An Historical Perspective
Changes in technology lead to changes in the way that society operates. Examples of the stage coach and 35mm film come to mind: the stage coach companies fought for their lives when the railways arrived, and 35mm film has given way to digital cameras. Yes there are still stage coaches and 35mm film, but these are now specialised markets. But not all changes in technology necessary lead to the abandonment of an earlier technology. Those of us with memories long enough will remember the days when cinemas were all complaining about the arrival of television being their death knell.
For a more balanced view, I would argue when a new technology comes along, society takes advantage of the best of both technologies, and that the older technology can also adapt. The old “flea pit” has evolved into today’s IMAX cinema while we also have video-on-demand via the Internet.

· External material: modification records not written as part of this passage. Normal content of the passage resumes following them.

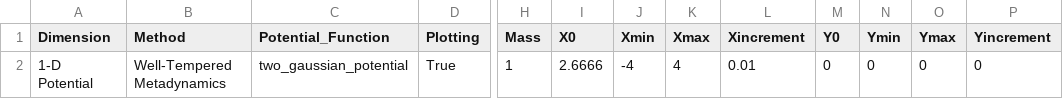
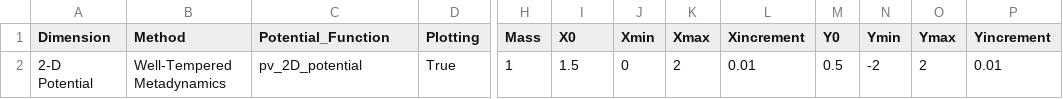
Before and after one commit to UWPRG/LimPy, a CSV file: Langevin_Package/inputs.csv, drawn as a sheet; only a part is shown, gaps mark what is left out; the diff names each change by its address in the sheet, - before the commit and + after, or states it on an @@ line.

```diff
--- a/Langevin_Package/inputs.csv
+++ b/Langevin_Package/inputs.csv
-A2 (Dimension): 1-D Potential
+A2 (Dimension): 2-D Potential
-C2 (Potential_Function): two_gaussian_potential
+C2 (Potential_Function): pv_2D_potential
-I2 (X0): 2.6666
+I2 (X0): 1.5
-J2 (Xmin): -4
+J2 (Xmin): 0
-K2 (Xmax): 4
+K2 (Xmax): 2
-M2 (Y0): 0
+M2 (Y0): 0.5
-N2 (Ymin): 0
+N2 (Ymin): -2
-O2 (Ymax): 0
+O2 (Ymax): 2
-P2 (Yincrement): 0
+P2 (Yincrement): 0.01
```
Also changed, not shown: 3 other files.
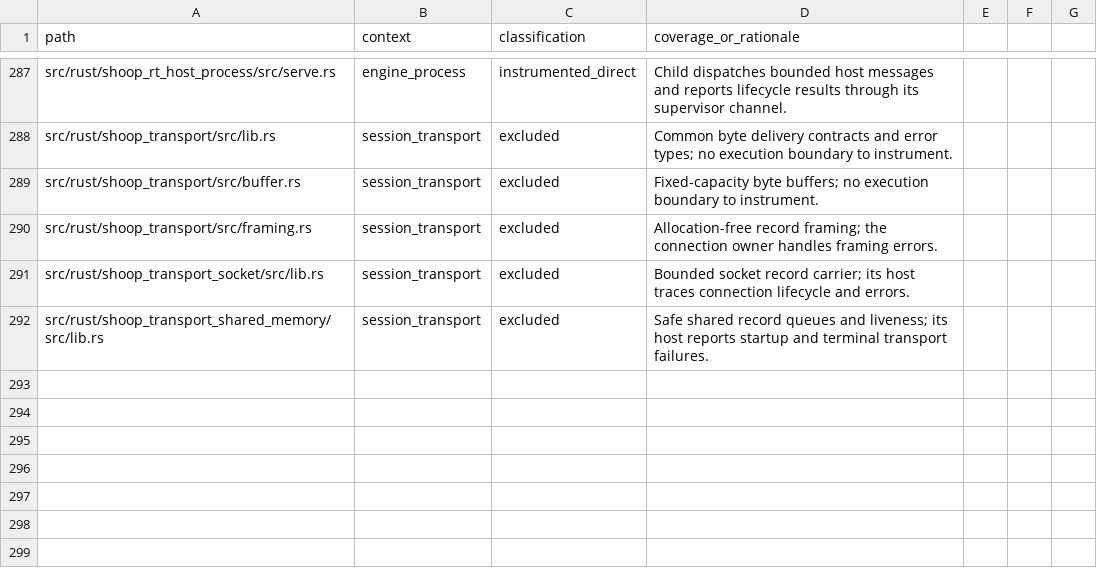
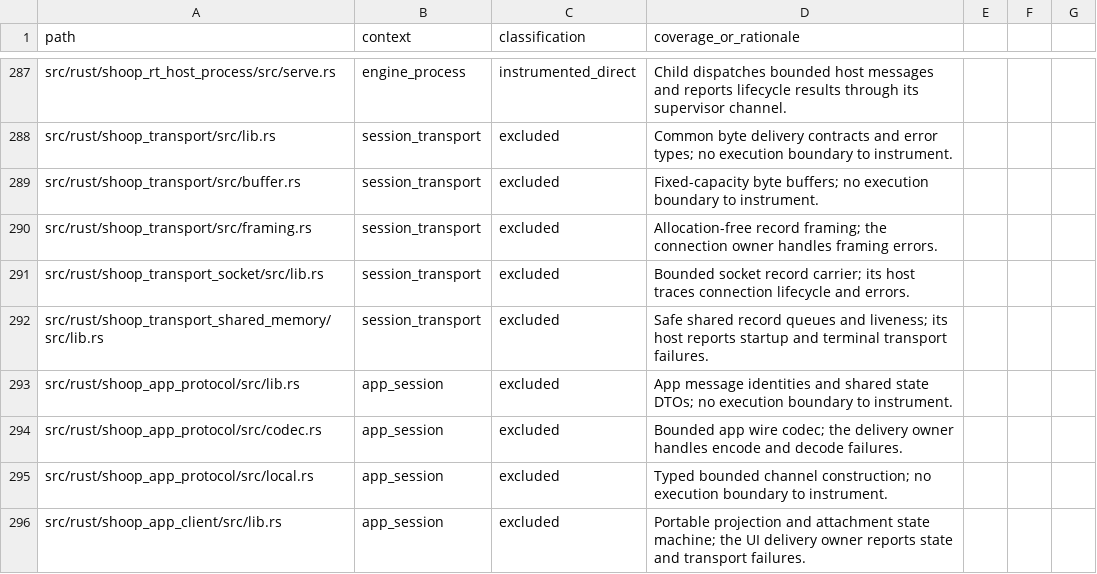
Before and after one commit to SanderVocke/shoopdaloop, a CSV file: docs/tracing_coverage.csv, drawn as a sheet; only a part is shown, gaps mark what is left out; the diff names each change by its address in the sheet, - before the commit and + after, or states it on an @@ line.

Commit message:
Add bounded app protocol and confirmed client projection contracts

```diff
--- a/docs/tracing_coverage.csv
+++ b/docs/tracing_coverage.csv
+row 293: src/rust/shoop_app_protocol/src/lib.rs | app_session | excluded | App message identities and shared state DTOs; no execution boundary to instrument.
+row 294: src/rust/shoop_app_protocol/src/codec.rs | app_session | excluded | Bounded app wire codec; the delivery owner handles encode and decode failures.
+row 295: src/rust/shoop_app_protocol/src/local.rs | app_session | excluded | Typed bounded channel construction; no execution boundary to instrument.
+row 296: src/rust/shoop_app_client/src/lib.rs | app_session | excluded | Portable projection and attachment state machine; the UI delivery owner reports state and transport failures.
```
Also changed, not shown: 20 other files.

The Library of Today
Libraries have evolved. Even my local library, serving a population of only a few thousand, has computers that visitors can use to access the Internet. I also make book requests via e-mail; this a norm with my local library, even though my child within finds this rather peculiar.
Librarians, as a breed, are still concerned about locating resources for people – it is part of their vocation. I see this every time I walk into a library. They know all the ins and outs of things like inter-library loan – my local library is now used to me asking for titles that are not available even at the State Library.
There is also the questions of the quality of the information that is available. The Internet is a wonderful resource for finding information, but it is not always accurate. Until very recently, it could be difficult to track down peer-reviewed academic papers. While misinformation on the Internet can be merely annoying, it has the potential to be dangerous or even life-threatening if you are looking for answers to medical questions, for example.
In cases like that, ask your librarian for sources of background information, and then use that information to better understand what your doctor tells you.
Are librarians a thing of the past? No. Society still needs them, and we should value them more.